▶ [What you need to do] Your copy should repeat each record below exactly and contain no images.

▶ [Dataset records]
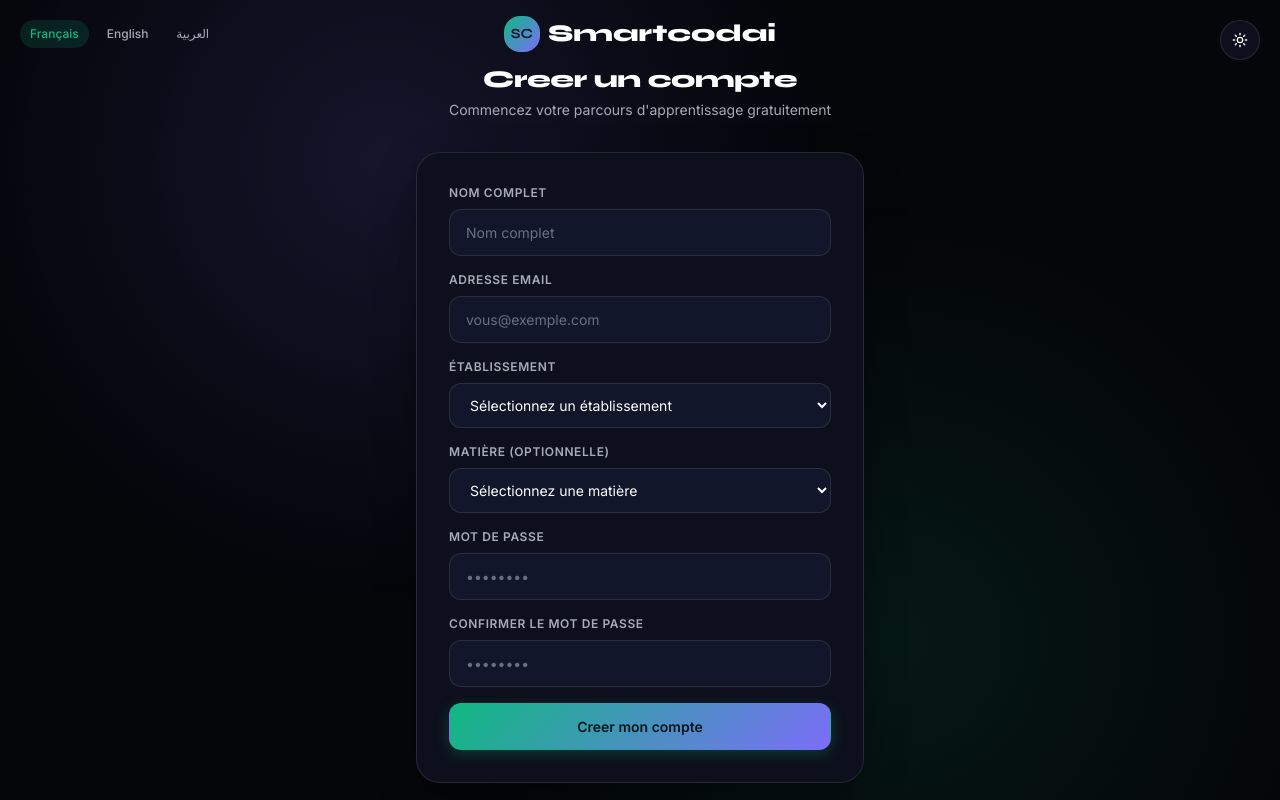
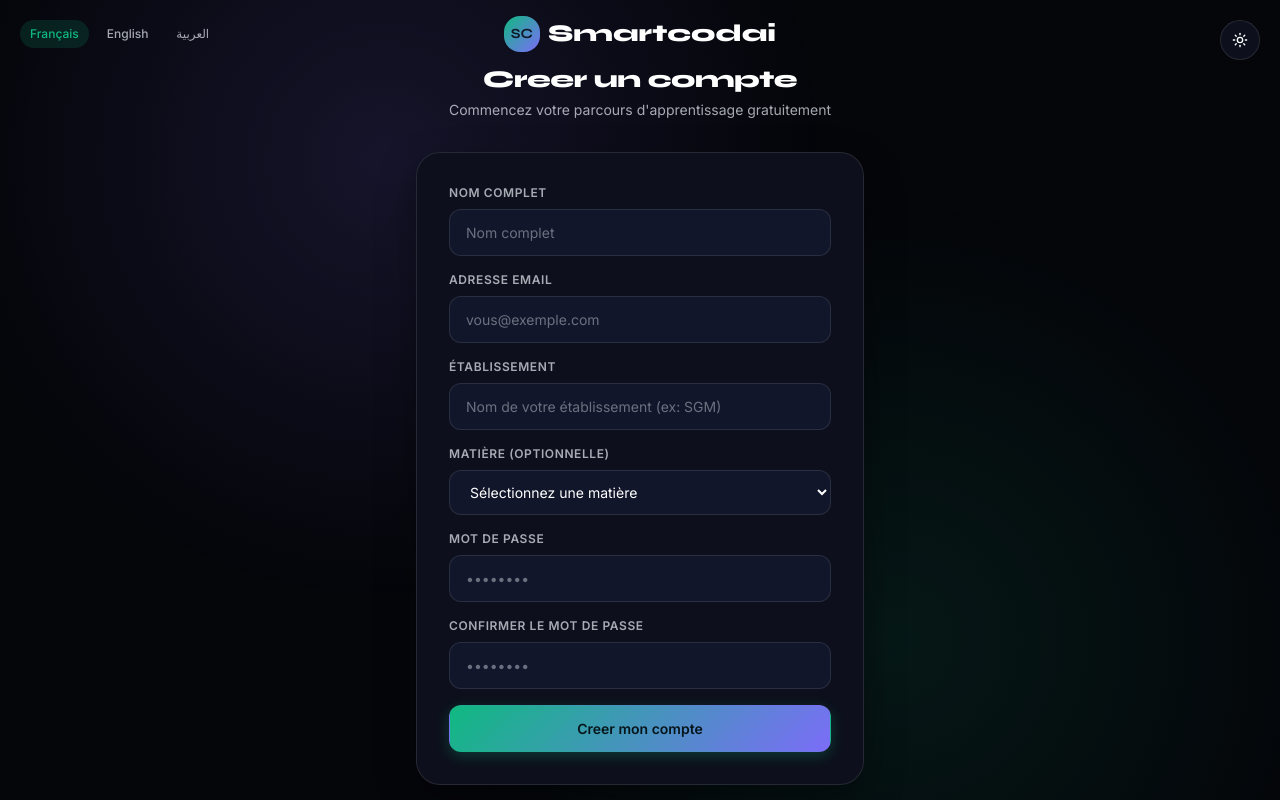
Before and after one commit to Issamo1555/formations, a Next.js app in the folder V2 formation certif/: page /register in a window 1280 px wide. Shown: the top 800 px of the page. Built offline with nearby package versions, Linux system fonts and the light colour scheme; no server answers.

Commit message:
feat: use free text input with datalist and uppercase normalization for institution

```diff
--- a/V2 formation certif/src/app/(auth)/register/page.tsx
+++ b/V2 formation certif/src/app/(auth)/register/page.tsx
@@ -18,7 +18,6 @@ export default function RegisterPage() {
   const [password, setPassword] = useState('');
   const [confirmPassword, setConfirmPassword] = useState('');
   const [institution, setInstitution] = useState('');
-  const [otherInstitution, setOtherInstitution] = useState('');
   const [subject, setSubject] = useState('');
   const [error, setError] = useState('');
   const [loading, setLoading] = useState(false);
@@ -58,7 +57,7 @@ export default function RegisterPage() {
           name,
           email,
           password,
-          institution: institution === 'Autre' ? otherInstitution : institution,
+          institution,
           subject
         }),
       });
@@ -169,28 +168,23 @@ export default function RegisterPage() {
               <label className="block text-xs font-semibold text-[var(--text-muted)] uppercase tracking-wider mb-2">
                 {locale === 'ar' ? 'المؤسسة التعليمية' : locale === 'en' ? 'Institution' : 'Établissement'}
               </label>
-              <select
+              <input
+                type="text"
                 value={institution}
                 onChange={(e) => setInstitution(e.target.value)}
                 className="input"
+                placeholder={locale === 'ar' ? 'اسم مؤسستك (مثال: SGM)' : locale === 'en' ? 'Your institution (e.g. SGM)' : 'Nom de votre établissement (ex: SGM)'}
                 required
-              >
-                <option value="">{locale === 'ar' ? 'اختر مؤسسة' : locale === 'en' ? 'Select an institution' : 'Sélectionnez un établissement'}</option>
-                <option value="FLGA">FLGA</option>
-                <option value="FLGB">FLGB</option>
-                <option value="SGM">SGM</option>
-                <option value="Autre">Autre</option>
-              </select>
-              {institution === 'Autre' && (
-                <input
-                  type="text"
-                  value={otherInstitution}
-                  onChange={(e) => setOtherInstitution(e.target.value)}
-                  className="input mt-2"
-                  placeholder={locale === 'ar' ? 'اسم مؤسستك' : locale === 'en' ? 'Your institution name' : 'Nom de votre établissement'}
-                  required
-                />
-              )}
+                list="institutions-list"
+                autoComplete="organization"
+              />
+              <datalist id="institutions-list">
+                <option value="SGM" />
+                <option value="FLGA" />
+                <option value="FLGB" />
+                <option value="OFPPT" />
+                <option value="UM6P" />
+              </datalist>
             </div>
 
             <div>
--- a/V2 formation certif/src/app/api/auth/register/route.ts
+++ b/V2 formation certif/src/app/api/auth/register/route.ts
@@ -47,7 +47,7 @@ export async function POST(req: NextRequest) {
         email: emailLower,
         passwordHash,
         role: isAdmin ? 'ADMIN' : 'USER',
-        institution: institution ? institution.trim() : null,
+        institution: institution && institution.trim() !== '' ? institution.trim().toUpperCase() : null,
         subject: subject ? subject.trim() : null,
       },
       select: {
```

▶ [Response]
Before and after one commit to Issamo1555/formations, a Next.js app in the folder V2 formation certif/: page /register in a window 1280 px wide. Shown: the top 800 px of the page. Built offline with nearby package versions, Linux system fonts and the light colour scheme; no server answers.

Commit message:
feat: use free text input with datalist and uppercase normalization for institution

```diff
--- a/V2 formation certif/src/app/(auth)/register/page.tsx
+++ b/V2 formation certif/src/app/(auth)/register/page.tsx
@@ -18,7 +18,6 @@ export default function RegisterPage() {
   const [password, setPassword] = useState('');
   const [confirmPassword, setConfirmPassword] = useState('');
   const [institution, setInstitution] = useState('');
-  const [otherInstitution, setOtherInstitution] = useState('');
   const [subject, setSubject] = useState('');
   const [error, setError] = useState('');
   const [loading, setLoading] = useState(false);
@@ -58,7 +57,7 @@ export default function RegisterPage() {
           name,
           email,
           password,
-          institution: institution === 'Autre' ? otherInstitution : institution,
+          institution,
           subject
         }),
       });
@@ -169,28 +168,23 @@ export default function RegisterPage() {
               <label className="block text-xs font-semibold text-[var(--text-muted)] uppercase tracking-wider mb-2">
                 {locale === 'ar' ? 'المؤسسة التعليمية' : locale === 'en' ? 'Institution' : 'Établissement'}
               </label>
-              <select
+              <input
+                type="text"
                 value={institution}
                 onChange={(e) => setInstitution(e.target.value)}
                 className="input"
+                placeholder={locale === 'ar' ? 'اسم مؤسستك (مثال: SGM)' : locale === 'en' ? 'Your institution (e.g. SGM)' : 'Nom de votre établissement (ex: SGM)'}
                 required
-              >
-                <option value="">{locale === 'ar' ? 'اختر مؤسسة' : locale === 'en' ? 'Select an institution' : 'Sélectionnez un établissement'}</option>
-                <option value="FLGA">FLGA</option>
-                <option value="FLGB">FLGB</option>
-                <option value="SGM">SGM</option>
-                <option value="Autre">Autre</option>
-              </select>
-              {institution === 'Autre' && (
-                <input
-                  type="text"
-                  value={otherInstitution}
-                  onChange={(e) => setOtherInstitution(e.target.value)}
-                  className="input mt-2"
-                  placeholder={locale === 'ar' ? 'اسم مؤسستك' : locale === 'en' ? 'Your institution name' : 'Nom de votre établissement'}
-                  required
-                />
-              )}
+                list="institutions-list"
+                autoComplete="organization"
+              />
+              <datalist id="institutions-list">
+                <option value="SGM" />
+                <option value="FLGA" />
+                <option value="FLGB" />
+                <option value="OFPPT" />
+                <option value="UM6P" />
+              </datalist>
             </div>
 
             <div>
--- a/V2 formation certif/src/app/api/auth/register/route.ts
+++ b/V2 formation certif/src/app/api/auth/register/route.ts
@@ -47,7 +47,7 @@ export async function POST(req: NextRequest) {
         email: emailLower,
         passwordHash,
         role: isAdmin ? 'ADMIN' : 'USER',
-        institution: institution ? institution.trim() : null,
+        institution: institution && institution.trim() !== '' ? institution.trim().toUpperCase() : null,
         subject: subject ? subject.trim() : null,
       },
       select: {
```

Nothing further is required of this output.